Legionella spp. testing is performed to support investigations related to confirmed clinical cases of legionellosis.  This section provides information for public health inspectors (PHIs) when submitting Legionella samples to the Public Health Ontario Laboratory (PHOL) for testing.


Legionella – Microbiological Analysis Test Menu

PHOL performs environmental testing for Legionella for investigations of confirmed culture clinical cases
or outbreaks of legionellosis. Clinical case information must be provided to the laboratory when
environmental testing is requested and prior to sample collection. Sample collection requirements,
sample handling, shipping conditions, test information including testing frequency, turnaround times
and reporting limits are dependent on the specific matrix.

Click on individual testing links for test directory details:

The World Health Organization (WHO) outlines Legionella infection by category; community acquired, travel associated and nosocomial infection in relation to environmental sampling sites:10

​Category ​Community Acquired ​Travel Associated ​Nosocomial

Modes of

​Inhalation of contaminated aerosol

​Inhalation of contaminated aerosol

​Inhalation of contaminated aerosol, aspiration, wound infection

​Sources of Legionella

​Cooling towers; hot and cold-water systems; spa pools, thermal pools, springs; humidifiers; domestic plumbing; potting mixes and compost

​Cooling towers; hot and cold-water systems; spa pools, thermal springs and pools; humidifiers

​Cooling towers; hot and cold-water systems; spa pools, natural pools, thermal springs; respiratory therapy equipment; medical treatment

​Reservoir of

​Industrial sites, shopping
centres, restaurants,
clubs, leisure centres,
sports clubs, private

​Hotels, cruise ships, camp sites, shopping centres, restaurants, clubs, leisure centres, sports clubs

​Hospitals, medical equipment

Sample Selection

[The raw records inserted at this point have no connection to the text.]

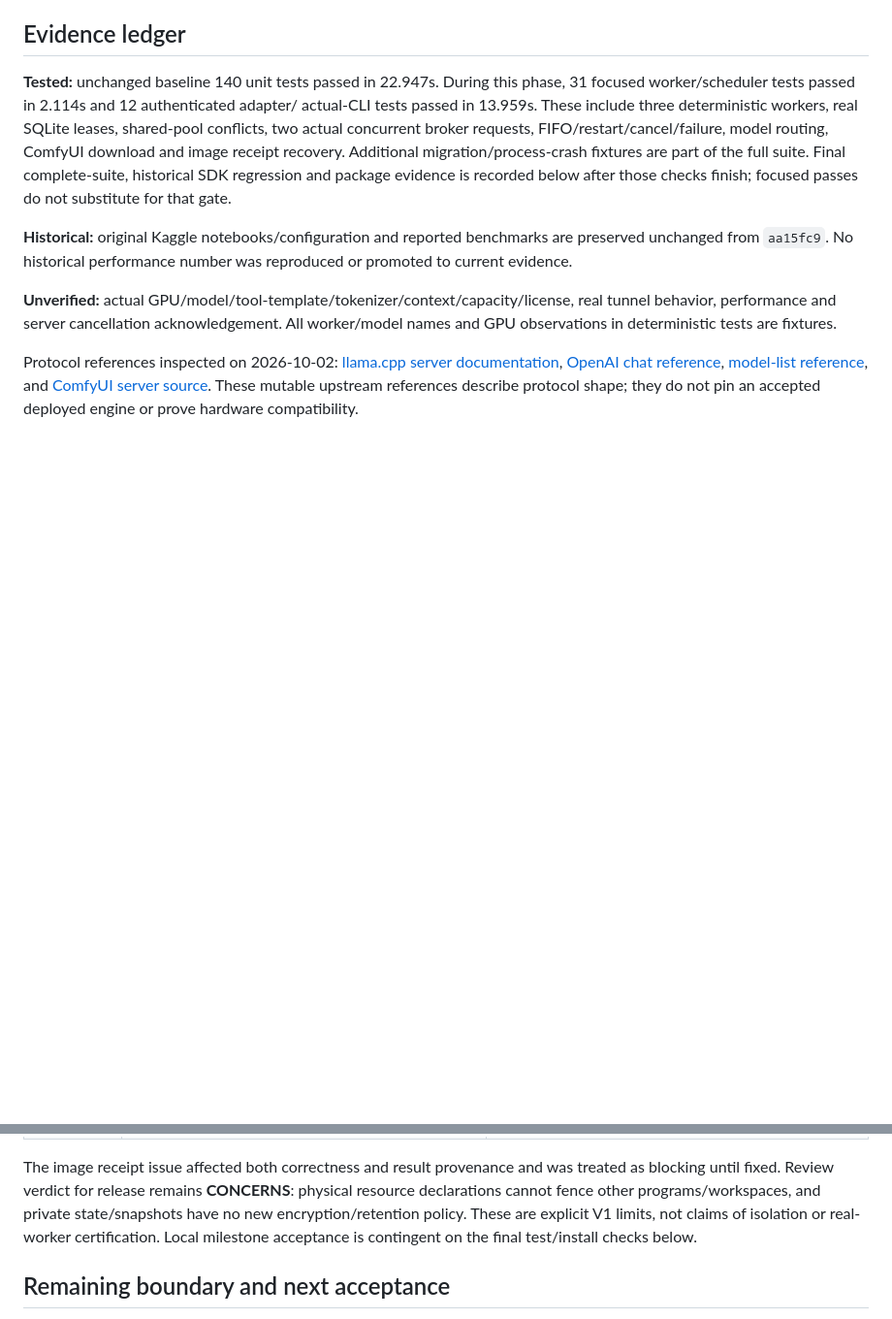
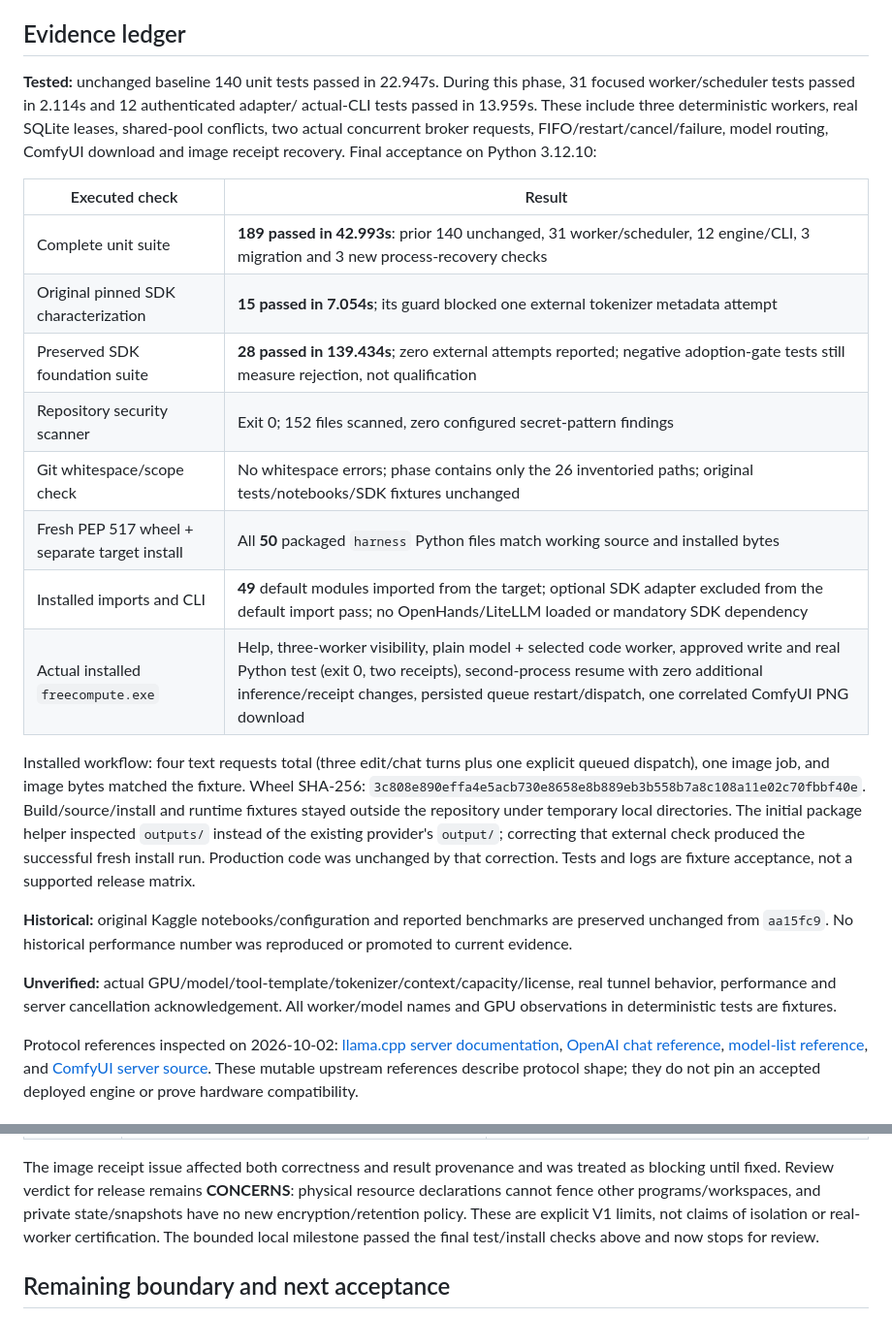
Before and after one commit to sumitahmed/FreeCompute, a Markdown page: knowledgebase/STAGE4_ENGINE_WORKERS.md, 2 parts joined by grey strips. Shown at 97% size. GitHub-like rendering; blank space fills up the shorter version.

Commit message:
feat: checkpoint minimal worker scheduler backend
Accept the bounded V1 engine adapters, durable worker/profile registry,
FIFO queue, capacity/resource leases and CLI visibility on the existing branch.
Preserve the implementation and tests captured by preceding agent checkpoints.

Validation: 189 unit, 15 SDK and 28 foundation tests passed. A fresh wheel's
50 Python files match source/install; installed CLI edit/test, zero-replay
resume, queued restart/dispatch and ComfyUI artifact acceptance passed.

Stop for review. No real GPU session, merge, deployment or daemon.

```diff
--- a/knowledgebase/STAGE4_ENGINE_WORKERS.md
+++ b/knowledgebase/STAGE4_ENGINE_WORKERS.md
@@ -150,9 +150,27 @@ does not invent Kaggle uptime/session timers.
 actual-CLI tests passed in 13.959s. These include three deterministic workers,
 real SQLite leases, shared-pool conflicts, two actual concurrent broker requests,
 FIFO/restart/cancel/failure, model routing, ComfyUI download and image receipt
-recovery. Additional migration/process-crash fixtures are part of the full suite.
-Final complete-suite, historical SDK regression and package evidence is recorded
-below after those checks finish; focused passes do not substitute for that gate.
+recovery. Final acceptance on Python 3.12.10:
+
+| Executed check | Result |
+| --- | --- |
+| Complete unit suite | **189 passed in 42.993s**: prior 140 unchanged, 31 worker/scheduler, 12 engine/CLI, 3 migration and 3 new process-recovery checks |
+| Original pinned SDK characterization | **15 passed in 7.054s**; its guard blocked one external tokenizer metadata attempt |
+| Preserved SDK foundation suite | **28 passed in 139.434s**; zero external attempts reported; negative adoption-gate tests still measure rejection, not qualification |
+| Repository security scanner | Exit 0; 152 files scanned, zero configured secret-pattern findings |
+| Git whitespace/scope check | No whitespace errors; phase contains only the 26 inventoried paths; original tests/notebooks/SDK fixtures unchanged |
+| Fresh PEP 517 wheel + separate target install | All **50** packaged `harness` Python files match working source and installed bytes |
+| Installed imports and CLI | **49** default modules imported from the target; optional SDK adapter excluded from the default import pass; no OpenHands/LiteLLM loaded or mandatory SDK dependency |
+| Actual installed `freecompute.exe` | Help, three-worker visibility, plain model + selected code worker, approved write and real Python test (exit 0, two receipts), second-process resume with zero additional inference/receipt changes, persisted queue restart/dispatch, one correlated ComfyUI PNG download |
+
+Installed workflow: four text requests total (three edit/chat turns plus one
+explicit queued dispatch), one image job, and image bytes matched the fixture.
+Wheel SHA-256: `3c808e890effa4e5acb730e8658e8b889eb3b558b7a8c108a11e02c70fbbf40e`.
+Build/source/install and runtime fixtures stayed outside the repository under
+temporary local directories. The initial package helper inspected `outputs/`
+instead of the existing provider's `output/`; correcting that external check
+produced the successful fresh install run. Production code was unchanged by that
+correction. Tests and logs are fixture acceptance, not a supported release matrix.
 
 **Historical:** original Kaggle notebooks/configuration and reported benchmarks
 are preserved unchanged from `aa15fc9`. No historical performance number was
@@ -184,8 +202,8 @@ The image receipt issue affected both correctness and result provenance and was
 treated as blocking until fixed. Review verdict for release remains **CONCERNS**:
 physical resource declarations cannot fence other programs/workspaces, and private
 state/snapshots have no new encryption/retention policy. These are explicit V1
-limits, not claims of isolation or real-worker certification. Local milestone
-acceptance is contingent on the final test/install checks below.
+limits, not claims of isolation or real-worker certification. The bounded local
+milestone passed the final test/install checks above and now stops for review.
 
 ## Remaining boundary and next acceptance
 
```
Also changed, not shown: knowledgebase/README.md (+1 -1 lines), knowledgebase/V2_ROADMAP.md (+1 -1 lines).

  • To identify the source of the Legionella, selection of sampling sites for the investigation should consider both environmental and epidemiological factors. For investigations of Legionella in health care institutional settings, MOHLTC has provided an example of an Environmental Assessment Form. The form can be used to identify and assess the risk of the Legionella bacteria exposure from any component of the facility’s water system. The completion of the form can assist on determining potential sampling sites.11
  • Legionella outbreaks occur because of aerosolization and inhalation of high numbers of Legionella. Investigators should try to determine where in a water system there is stagnation of water and subsequent aerosolization of stagnant water; for example any dead ends in a water system may allow Legionella to grow to high numbers. L. pneumophila survived and multiplied in water at temperatures between 20 ° C and 50 ° C, with an optimal temperature range of 32–42 ° C.
  • Samples from locations based on the environmental assessment and most likely to be positive and associated with the clinical case exposure history should be collected and submitted.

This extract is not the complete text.